***** DATA RECORDS *****

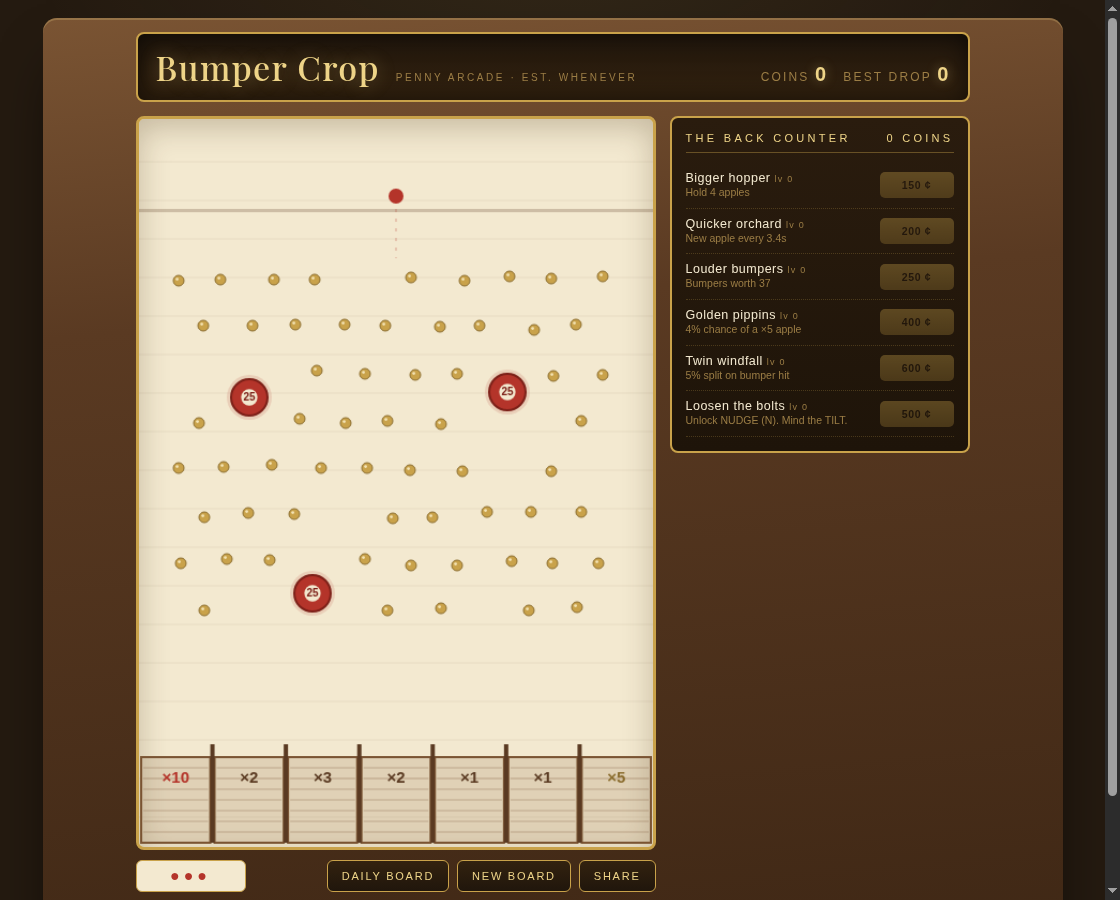
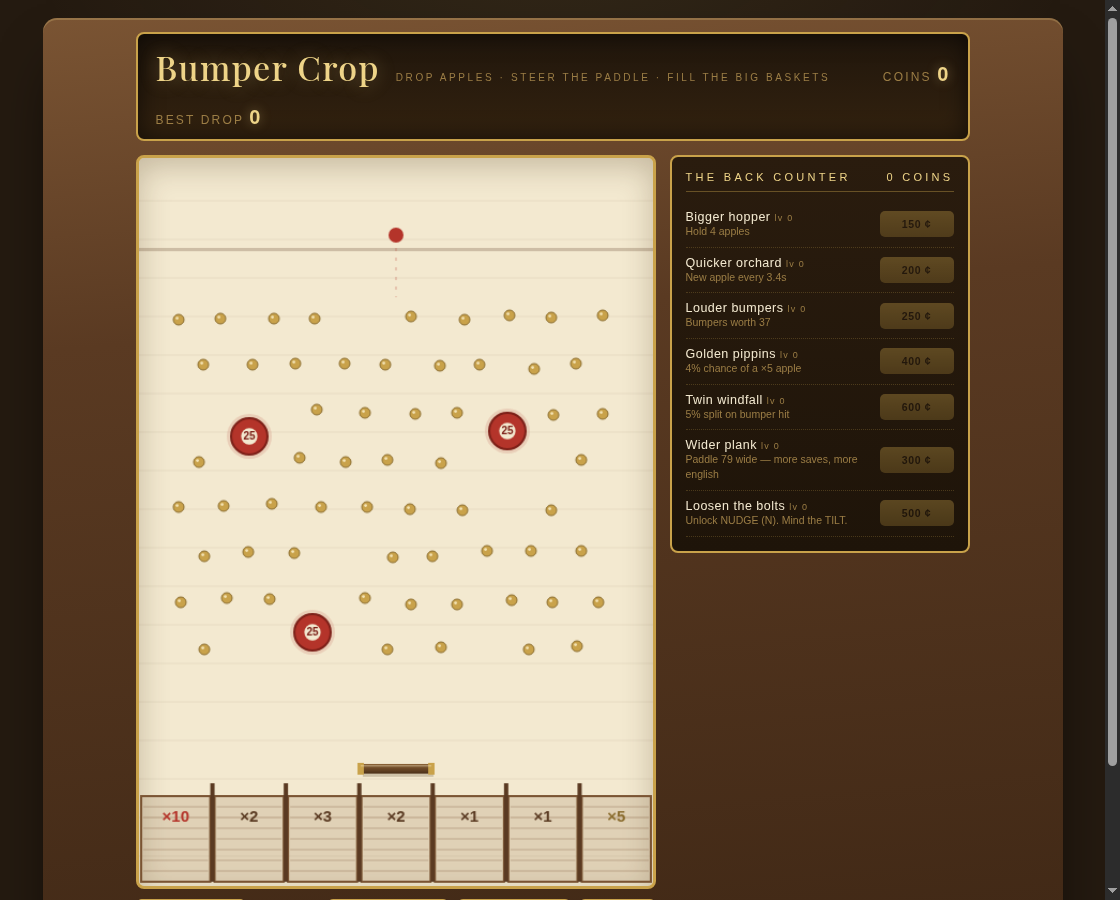
Add the paddle: mouse-tracked plank above the baskets
Bounce falling apples toward the basket you want; off-center hits add
english. Bounces lose energy and gentle balls roll through, so juggling
always ends (worst-case settle verified at 5s with the widest plank).
New shop upgrade: Wider plank.

diff --git a/index.html b/index.html
@@ -166,7 +166,7 @@
 <div class="cab" id="cab">
   <div class="marquee">
     <h1>Bumper Crop</h1>
-    <span class="tag">Penny Arcade · Est. Whenever</span>
+    <span class="tag">Drop apples · steer the paddle · fill the big baskets</span>
     <span class="spacer"></span>
     <span class="lcd">Coins <b id="lcd-coins">0</b></span>
     <span class="lcd">Best drop <b id="lcd-best">0</b></span>
@@ -320,8 +320,12 @@ function buildBoard(seed){
 /* ================= game state (global, persists across boards) ================= */
 const DEFAULT_SAVE = {
   coins: 0, best: 0, muted: false,
-  up: { hopper: 0, regen: 0, bumper: 0, gold: 0, split: 0, nudge: 0 }
+  up: { hopper: 0, regen: 0, bumper: 0, gold: 0, split: 0, nudge: 0, paddle: 0 }
 };
+/* the paddle: rides above the baskets, follows the mouse */
+const PAD_Y = 566, PAD_H = 9;
+let padX = W / 2;
+function padW(){ return 66 + 13 * S.up.paddle; }
 let S = null;      /* save */
 let balls = [];
 let hopper = 3;
@@ -362,6 +366,9 @@ function step(dt){
   }
   /* tilt heat cools */
   tiltHeat = Math.max(0, tiltHeat - dt * 0.28);
+
+  /* the paddle chases the mouse */
+  padX += (Math.max(BALL_R + 4, Math.min(W - BALL_R - 4, aimX)) - padX) * Math.min(1, dt * 18);
 
   for (const b of balls){
     if (b.dead) continue;
@@ -419,6 +426,18 @@ function step(dt){
         }
       }
     }
+    /* the paddle: catches falling apples, adds english toward its edges.
+       gentle balls roll through — no infinite tennis */
+    if (b.vy > 150 && !tilted() &&
+        b.y + BALL_R > PAD_Y && b.y < PAD_Y + PAD_H + BALL_R &&
+        Math.abs(b.x - padX) < padW() / 2 + BALL_R * 0.6){
+      b.y = PAD_Y - BALL_R;
+      b.vy = -b.vy * 0.82;
+      b.vx += ((b.x - padX) / (padW() / 2)) * 230;
+      b.vx = Math.max(-620, Math.min(620, b.vx));
+      SFX.peg();
+    }
+
     /* basket dividers: simple vertical walls from SLOT_TOP down */
     if (b.y > SLOT_TOP - BALL_R){
       const k = Math.round(b.x / SLOT_W);
@@ -558,6 +577,20 @@ function draw(){
   cx.fillStyle = '#5a3a22';
   for (let i = 1; i < SLOT_N; i++) cx.fillRect(i * SLOT_W - 2, SLOT_TOP - 12, 4, H - SLOT_TOP + 8);
 
+  /* the paddle: a polished plank with brass caps */
+  const pw = padW();
+  cx.fillStyle = 'rgba(60,40,10,.2)';
+  cx.fillRect(padX - pw / 2 + 2, PAD_Y + 3, pw, PAD_H);
+  const grad = cx.createLinearGradient(0, PAD_Y, 0, PAD_Y + PAD_H);
+  grad.addColorStop(0, '#8a6236'); grad.addColorStop(0.5, '#6b4826'); grad.addColorStop(1, '#4a3018');
+  cx.fillStyle = grad;
+  cx.fillRect(padX - pw / 2, PAD_Y, pw, PAD_H);
+  cx.fillStyle = '#c9a24a';
+  cx.fillRect(padX - pw / 2 - 3, PAD_Y - 1, 6, PAD_H + 2);
+  cx.fillRect(padX + pw / 2 - 3, PAD_Y - 1, 6, PAD_H + 2);
+  cx.fillStyle = 'rgba(255,240,210,.35)';
+  cx.fillRect(padX - pw / 2, PAD_Y + 1, pw, 1.5);
+
   /* balls: apples (or golden pippins) */
   for (const b of balls){
     cx.beginPath(); cx.arc(b.x, b.y + 2, BALL_R, 0, 7);
@@ -609,6 +642,7 @@ const SHOP = [
   { k: 'bumper', nm: 'Louder bumpers', ds: () => 'Bumpers worth ' + (25 + 12 * (S.up.bumper + 1)), base: 250, x: 1.7 },
   { k: 'gold', nm: 'Golden pippins', ds: () => (4 * (S.up.gold + 1)) + '% chance of a ×5 apple', base: 400, x: 1.8, max: 10 },
   { k: 'split', nm: 'Twin windfall', ds: () => (5 * (S.up.split + 1)) + '% split on bumper hit', base: 600, x: 1.9, max: 8 },
+  { k: 'paddle', nm: 'Wider plank', ds: () => 'Paddle ' + (66 + 13 * (S.up.paddle + 1)) + ' wide — more saves, more english', base: 300, x: 1.7, max: 6 },
   { k: 'nudge', nm: 'Loosen the bolts', ds: () => S.up.nudge ? 'Nudge is yours. Mind the TILT.' : 'Unlock NUDGE (N). Mind the TILT.', base: 500, x: 1, max: 1 }
 ];
 function cost(it){ return Math.round(it.base * Math.pow(it.x, S.up[it.k])); }

diff --git a/README.md b/README.md
@@ -10,10 +10,13 @@ offline, saves your coins and upgrades in the browser.
 ## The loop
 
 - Aim with the mouse (or ←/→), drop with click / tap / space
+- **The paddle follows your mouse** — after the drop, chase the apple and
+  bounce it toward the basket you want; hitting off-center adds english.
+  Gentle balls roll through, so juggling always ends in a basket
 - Pegs are worth a little, bumpers a lot; the basket multiplies the
   ball's whole haul (×1 to ×10)
 - Coins buy upgrades: bigger hopper, faster apples, louder bumpers,
-  golden pippins (×5 balls), twin windfall (splits), and — for the
+  golden pippins (×5 balls), twin windfall (splits), a wider plank, and — for the
   pinball faithful — **NUDGE**, which physically shoves every ball.
   Three nudges in quick succession and the machine **TILT**s: six
   seconds of dead bumpers and a locked hopper, exactly as tradition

*****

ACTIVITY: Locate the word "padW" in the records above, and return each line that has it.

ANSWER:
+function padW(){ return 66 + 13 * S.up.paddle; }
+        Math.abs(b.x - padX) < padW() / 2 + BALL_R * 0.6){
+      b.vx += ((b.x - padX) / (padW() / 2)) * 230;
+  const pw = padW();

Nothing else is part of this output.